INFORMATION START

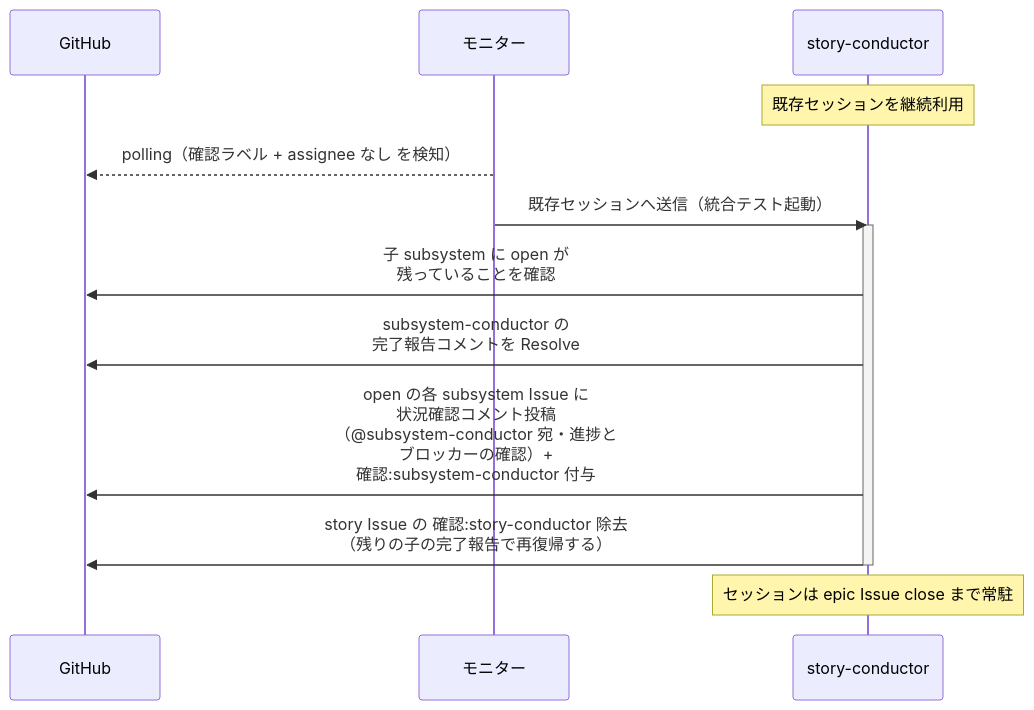
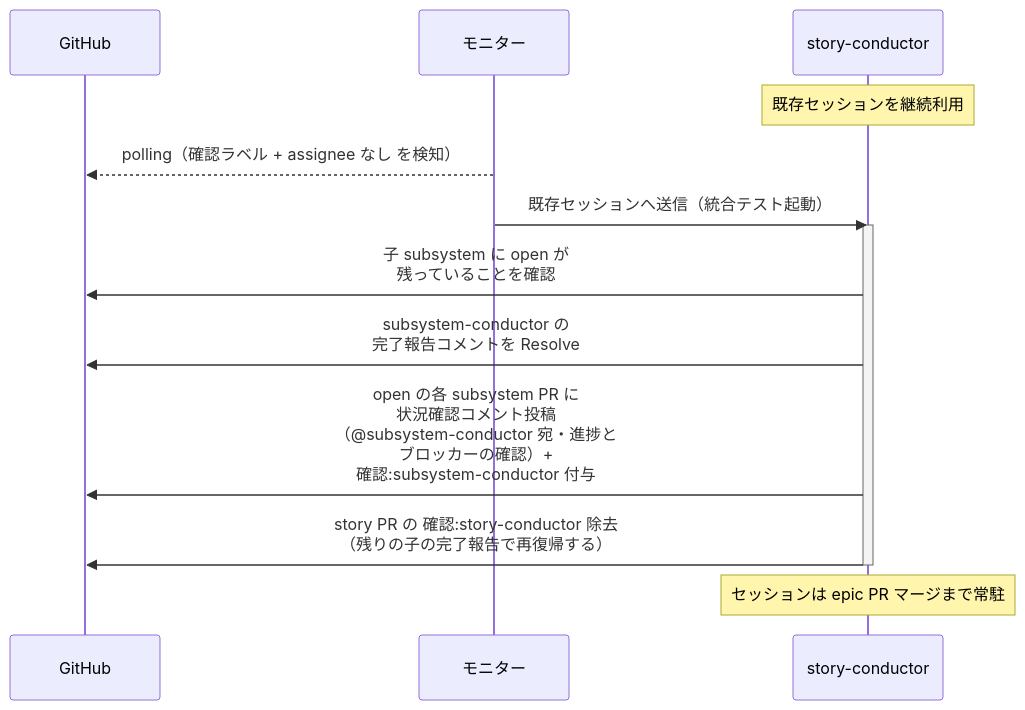
Before and after one commit to shuhei1101/ai-monitor: the second of 4 diagrams in docs/wiki/設計図/シナリオ/単一ユースケース/統合テスト起動.md, drawn with Mermaid. The commit also changed other lines of this file and 256 other files, not shown here.

````diff
--- a/docs/wiki/設計図/シナリオ/単一ユースケース/統合テスト起動.md
+++ b/docs/wiki/設計図/シナリオ/単一ユースケース/統合テスト起動.md
@@ -72,17 +72,17 @@
 ```mermaid
 sequenceDiagram
   participant GH as GitHub
   participant ORC as モニター
   participant MON as story-conductor
 
   Note over MON: 既存セッションを継続利用
   ORC-->>GH: polling（確認ラベル + assignee なし を検知）
   ORC->>MON: 既存セッションへ送信（統合テスト起動）
   activate MON
   MON->>GH: 子 subsystem に open が<br>残っていることを確認
   MON->>GH: subsystem-conductor の<br>完了報告コメントを Resolve
-  MON->>GH: open の各 subsystem Issue に<br>状況確認コメント投稿<br>（@subsystem-conductor 宛・進捗と<br>ブロッカーの確認）+<br>確認:subsystem-conductor 付与
-  MON->>GH: story Issue の 確認:story-conductor 除去<br>（残りの子の完了報告で再復帰する）
+  MON->>GH: open の各 subsystem PR に<br>状況確認コメント投稿<br>（@subsystem-conductor 宛・進捗と<br>ブロッカーの確認）+<br>確認:subsystem-conductor 付与
+  MON->>GH: story PR の 確認:story-conductor 除去<br>（残りの子の完了報告で再復帰する）
   deactivate MON
-  Note over MON: セッションは epic Issue close まで常駐
+  Note over MON: セッションは epic PR マージまで常駐
 ```
````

INFORMATION END

§ TASK BRIEF
Above are some records; copy exactly the lines from the one with "Note over MON: 既存セッションを継続利用" through the one with "Issue の 確認:story-conductor 除去<br>（残りの子の完了報告で再復帰する）", both included, and no others.

§ ANSWER AREA
   Note over MON: 既存セッションを継続利用
   ORC-->>GH: polling（確認ラベル + assignee なし を検知）
   ORC->>MON: 既存セッションへ送信（統合テスト起動）
   activate MON
   MON->>GH: 子 subsystem に open が<br>残っていることを確認
   MON->>GH: subsystem-conductor の<br>完了報告コメントを Resolve
-  MON->>GH: open の各 subsystem Issue に<br>状況確認コメント投稿<br>（@subsystem-conductor 宛・進捗と<br>ブロッカーの確認）+<br>確認:subsystem-conductor 付与
-  MON->>GH: story Issue の 確認:story-conductor 除去<br>（残りの子の完了報告で再復帰する）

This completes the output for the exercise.